> _Task inputs_
::::::

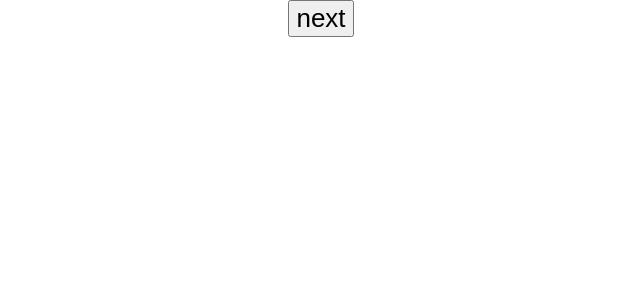
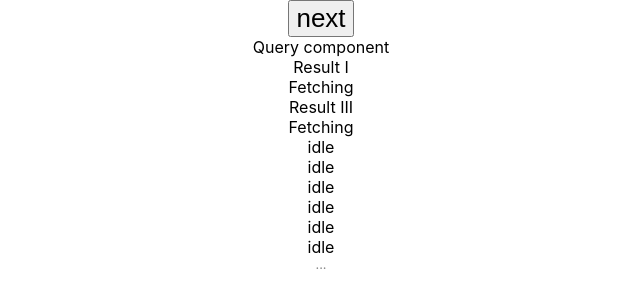
Before and after one commit to robert-janaszek/hooks-test, a React (Vite) app: page / in a window 1280 px wide. Shown: the top 308 px of the page, without its empty margins (319-959 px from the left). Built offline with nearby package versions, Linux system fonts and the light colour scheme.

Commit message:
Initial version of query hook

```diff
--- a/package.json
+++ b/package.json
@@ -10,7 +10,8 @@
   "dependencies": {
     "@mantine/hooks": "^4.1.4",
     "react": "^18.0.0",
-    "react-dom": "^18.0.0"
+    "react-dom": "^18.0.0",
+    "react-query": "^3.38.0"
   },
   "devDependencies": {
     "@types/react": "^18.0.0",
--- a/src/App.tsx
+++ b/src/App.tsx
@@ -2,11 +2,19 @@ import './App.css'
 import { Queues } from './components/queues/queues'
 import { TimerAndQueue } from './components/timer-queue/timer-queue'
 import { TimerComponent } from './components/timer/timer'
+import { QueryComponent } from './components/query/query';
 import { useCircularState } from './services/circular-state-hook'
+import {
+  QueryClient,
+  QueryClientProvider,
+} from 'react-query'
+
+const queryClient = new QueryClient({ defaultOptions: { queries: { refetchOnWindowFocus: false }}});
 
 function App() {
   const { page, next: nextPage } = useCircularState([1, 2, 3, 4], 3);
   return (
+    <QueryClientProvider client={queryClient}>
       <div className="App">
         <div>
           <button onClick={() => nextPage()}>next</button>
@@ -14,7 +22,9 @@ function App() {
         {page === 1 && <TimerComponent />}
         {page === 2 && <Queues />}
         {page === 3 && <TimerAndQueue />}
+        {page === 4 && <QueryComponent />}
       </div>
+    </QueryClientProvider>
   )
 }
 
--- /dev/null
+++ b/src/components/query/query-element.tsx
@@ -0,0 +1,20 @@
+import { UseQueryResult } from "react-query";
+
+export interface QueryElementProps {
+  query: UseQueryResult<string, unknown>;
+}
+
+export const QueryElement = (props: QueryElementProps) => {
+  const { isFetching, isError, isIdle, data} = props.query;
+
+  if (isIdle) {
+    return <div>idle</div>;
+  }
+  if (isFetching) {
+    return <div>Fetching</div>;
+  }
+  if (isError) {
+    return <div>Error</div>;
+  }
+  return <div>{data}</div>;
+}
--- /dev/null
+++ b/src/components/query/query.tsx
@@ -0,0 +1,29 @@
+import { useWorkerQueryQueue } from "../../services/worker-query-queue";
+import { worker } from "../../services/worker/worker";
+import { QueryElement } from "./query-element";
+
+export const QueryComponent = () => {
+  const elements = ['I', 'II', 'III', 'IV', 'V', 'VI', 'VII', 'VIII', 'IX', 'X'];
+
+  const queries = useWorkerQueryQueue({
+    queue: {
+      initialValues: elements,
+      limit: 2,
+    },
+    query: {
+      getKey: (entry) => ['data', entry],
+      worker,
+    },
+    shouldLogTime: true,
+  })
+
+  return <>
+    <div>Query component</div>
+    <>
+      {queries.map((query, index) => <QueryElement key={index} query={query} />)}
+    </>
+    <div className='open-console'>
+      ...
+    </div>
+  </>;
+}
--- a/src/services/app-queue-hook.ts
+++ b/src/services/app-queue-hook.ts
@@ -1,17 +1,5 @@
-import { useQueue } from "@mantine/hooks"
 import { useWorkerQueue } from "./worker-queue-hook";
-
-const heavyEntries = ['II', 'IV', 'V', 'VI'];
-
-export const worker = (entry: string) => {
-  return new Promise<void>((resolve) => {
-    if (heavyEntries.includes(entry)) {
-      window.setTimeout(() => resolve(), 6500);
-      return;
-    }
-    window.setTimeout(() => resolve(), 500);
-  });
-};
+import { worker } from './worker/worker';
 
 export const useAppQueue = () => {
   useWorkerQueue({
--- a/src/services/window-worker-queue-hook.ts
+++ b/src/services/window-worker-queue-hook.ts
@@ -1,6 +1,6 @@
-import { worker } from "./app-queue-hook";
 import { useWindowActivity } from "./window-activity-hook";
 import { useWorkerQueueConditional } from "./worker-queue-conditional-hook";
+import { worker } from "./worker/worker";
 
 export const useWindowWorkerQueue = () => {
   const isActive = useWindowActivity();
--- /dev/null
+++ b/src/services/worker-query-queue.ts
@@ -0,0 +1,39 @@
+import { useQueue } from "@mantine/hooks";
+import { useQueries } from "react-query";
+
+export interface WorkerQueryQueue<T, R> {
+  query: {
+    worker: (entry: T) => Promise<R>;
+    getKey: (entry: T) => string[];
+  }
+  queue: {
+    initialValues: T[];
+    limit: number;
+  },
+  shouldLogTime?: boolean;
+}
+
+export const useWorkerQueryQueue = <T, R>(props: WorkerQueryQueue<T, R>) => {
+  const { state, update } = useQueue<T>({
+    initialValues: props.queue.initialValues,
+    limit: props.queue.limit
+  });
+  const markItemReady = (entry: T) => {
+    update((state) => state.filter(element => element !== entry));
+  }
+  const queryFn = async (entry: T) => {
+    const result = await props.query.worker(entry);
+    markItemReady(entry);
+    return result;
+  };
+  const queryQueue = useQueries(
+    props.queue.initialValues.map(entry => ({
+      enabled: state.includes(entry),
+      queryKey: props.query.getKey(entry),
+      queryFn: () => queryFn(entry),
+      refetchOnMount: false,
+    })),
+  );
+
+  return queryQueue;
+}
--- a/src/services/worker-queue-conditional-hook.ts
+++ b/src/services/worker-queue-conditional-hook.ts
@@ -2,7 +2,7 @@ import { useListState, useQueue } from "@mantine/hooks";
 import { useEffect } from "react";
 
 export interface WorkerQueueConditionalProps<T> {
-  worker: (entry: T) => Promise<void>;
+  worker: (entry: T) => Promise<unknown>;
   queue: {
     initialValues: T[];
     limit: number;
--- /dev/null
+++ b/src/services/worker/worker.ts
@@ -0,0 +1,11 @@
+const heavyEntries = ['II', 'IV', 'V', 'VI'];
+
+export const worker = (entry: string) => {
+  return new Promise<string>((resolve) => {
+    if (heavyEntries.includes(entry)) {
+      window.setTimeout(() => resolve('Result ' + entry), 6500);
+      return;
+    }
+    window.setTimeout(() => resolve('Result ' + entry), 500);
+  });
+};
```
Also changed, not shown: src/services/worker/query-worker.ts (added, +10 -0 lines), 1 other file (tests, documents, lock files or other folders). Lines whose indentation alone changed are shown as unchanged.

::::::

> _Task goal_
Answer with the number alone after working out how many lines in the records contain the string "return".

> _Task output_
12